EXERCISE AIM> Your answer is one number, how many lines in the entries include "pitfalls".

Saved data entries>
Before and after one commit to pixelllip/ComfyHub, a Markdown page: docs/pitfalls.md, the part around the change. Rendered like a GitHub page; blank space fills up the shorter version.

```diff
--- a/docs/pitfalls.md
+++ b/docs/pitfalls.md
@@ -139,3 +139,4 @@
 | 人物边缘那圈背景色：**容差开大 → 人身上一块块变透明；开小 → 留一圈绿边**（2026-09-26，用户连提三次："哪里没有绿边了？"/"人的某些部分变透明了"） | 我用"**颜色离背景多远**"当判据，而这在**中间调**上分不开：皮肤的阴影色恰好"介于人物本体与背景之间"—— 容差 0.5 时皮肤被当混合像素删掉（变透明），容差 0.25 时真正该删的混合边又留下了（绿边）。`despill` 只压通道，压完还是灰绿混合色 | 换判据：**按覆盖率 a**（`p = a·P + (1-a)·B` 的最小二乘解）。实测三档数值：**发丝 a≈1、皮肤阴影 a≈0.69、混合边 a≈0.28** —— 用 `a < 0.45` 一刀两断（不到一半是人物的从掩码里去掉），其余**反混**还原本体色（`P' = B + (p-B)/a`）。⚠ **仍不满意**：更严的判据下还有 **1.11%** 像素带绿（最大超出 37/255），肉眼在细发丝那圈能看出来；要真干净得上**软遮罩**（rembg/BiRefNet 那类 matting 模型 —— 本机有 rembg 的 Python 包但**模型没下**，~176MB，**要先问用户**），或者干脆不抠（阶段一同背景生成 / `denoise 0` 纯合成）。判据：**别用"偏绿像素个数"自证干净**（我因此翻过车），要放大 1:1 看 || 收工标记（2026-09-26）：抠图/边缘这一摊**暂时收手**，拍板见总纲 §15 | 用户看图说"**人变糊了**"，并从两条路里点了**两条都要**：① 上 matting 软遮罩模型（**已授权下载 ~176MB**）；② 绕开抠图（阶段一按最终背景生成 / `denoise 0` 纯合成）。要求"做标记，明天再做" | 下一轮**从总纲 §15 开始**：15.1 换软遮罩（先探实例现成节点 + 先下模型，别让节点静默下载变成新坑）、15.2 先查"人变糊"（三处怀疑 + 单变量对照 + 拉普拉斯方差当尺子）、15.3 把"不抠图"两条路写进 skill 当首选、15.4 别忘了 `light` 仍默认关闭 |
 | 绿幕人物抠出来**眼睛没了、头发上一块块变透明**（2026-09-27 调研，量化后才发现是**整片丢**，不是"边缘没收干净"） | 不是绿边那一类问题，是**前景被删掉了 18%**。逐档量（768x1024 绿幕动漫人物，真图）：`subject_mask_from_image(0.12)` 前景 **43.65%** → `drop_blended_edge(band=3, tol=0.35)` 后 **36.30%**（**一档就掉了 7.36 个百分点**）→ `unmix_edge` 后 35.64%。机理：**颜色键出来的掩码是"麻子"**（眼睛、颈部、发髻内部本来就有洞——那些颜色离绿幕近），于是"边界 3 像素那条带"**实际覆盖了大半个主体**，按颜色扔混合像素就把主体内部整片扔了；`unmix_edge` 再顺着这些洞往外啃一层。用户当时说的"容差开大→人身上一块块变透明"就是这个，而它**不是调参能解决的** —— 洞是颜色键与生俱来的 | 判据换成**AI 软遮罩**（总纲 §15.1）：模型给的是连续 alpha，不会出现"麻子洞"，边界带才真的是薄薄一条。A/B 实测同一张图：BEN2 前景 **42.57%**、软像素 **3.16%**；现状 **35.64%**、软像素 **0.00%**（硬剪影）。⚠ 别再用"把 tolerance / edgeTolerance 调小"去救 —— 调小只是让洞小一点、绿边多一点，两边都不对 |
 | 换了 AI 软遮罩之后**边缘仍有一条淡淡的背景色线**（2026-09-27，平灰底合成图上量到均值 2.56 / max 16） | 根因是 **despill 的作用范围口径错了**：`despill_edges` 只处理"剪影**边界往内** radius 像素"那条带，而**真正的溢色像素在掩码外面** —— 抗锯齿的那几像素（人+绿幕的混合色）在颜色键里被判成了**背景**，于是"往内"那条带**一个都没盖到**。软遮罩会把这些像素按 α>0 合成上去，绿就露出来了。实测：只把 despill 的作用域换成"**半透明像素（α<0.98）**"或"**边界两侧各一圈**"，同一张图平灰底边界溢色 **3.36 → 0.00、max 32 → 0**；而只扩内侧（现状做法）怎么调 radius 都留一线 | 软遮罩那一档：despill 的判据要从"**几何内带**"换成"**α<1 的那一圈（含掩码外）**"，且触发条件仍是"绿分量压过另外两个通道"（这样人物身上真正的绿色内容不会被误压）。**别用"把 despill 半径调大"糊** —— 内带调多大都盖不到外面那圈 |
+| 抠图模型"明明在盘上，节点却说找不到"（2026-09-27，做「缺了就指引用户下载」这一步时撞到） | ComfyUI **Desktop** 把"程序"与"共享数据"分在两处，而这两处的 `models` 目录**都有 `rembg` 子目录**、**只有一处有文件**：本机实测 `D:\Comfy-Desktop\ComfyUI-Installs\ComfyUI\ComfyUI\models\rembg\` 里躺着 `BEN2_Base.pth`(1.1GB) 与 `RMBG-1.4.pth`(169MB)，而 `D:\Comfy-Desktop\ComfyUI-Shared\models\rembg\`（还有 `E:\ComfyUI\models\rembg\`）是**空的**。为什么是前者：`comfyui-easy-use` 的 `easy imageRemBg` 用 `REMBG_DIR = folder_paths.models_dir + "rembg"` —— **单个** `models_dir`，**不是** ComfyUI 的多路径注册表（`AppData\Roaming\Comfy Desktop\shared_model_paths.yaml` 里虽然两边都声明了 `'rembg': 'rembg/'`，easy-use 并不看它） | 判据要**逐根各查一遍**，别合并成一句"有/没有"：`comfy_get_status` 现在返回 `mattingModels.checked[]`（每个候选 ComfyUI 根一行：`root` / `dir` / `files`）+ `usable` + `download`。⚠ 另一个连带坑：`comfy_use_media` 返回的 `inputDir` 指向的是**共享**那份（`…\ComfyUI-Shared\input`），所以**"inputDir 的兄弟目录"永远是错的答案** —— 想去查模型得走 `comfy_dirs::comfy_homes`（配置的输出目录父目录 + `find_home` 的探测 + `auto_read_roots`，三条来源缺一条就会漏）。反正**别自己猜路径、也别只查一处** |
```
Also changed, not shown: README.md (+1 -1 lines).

RESPONSE AREA> 3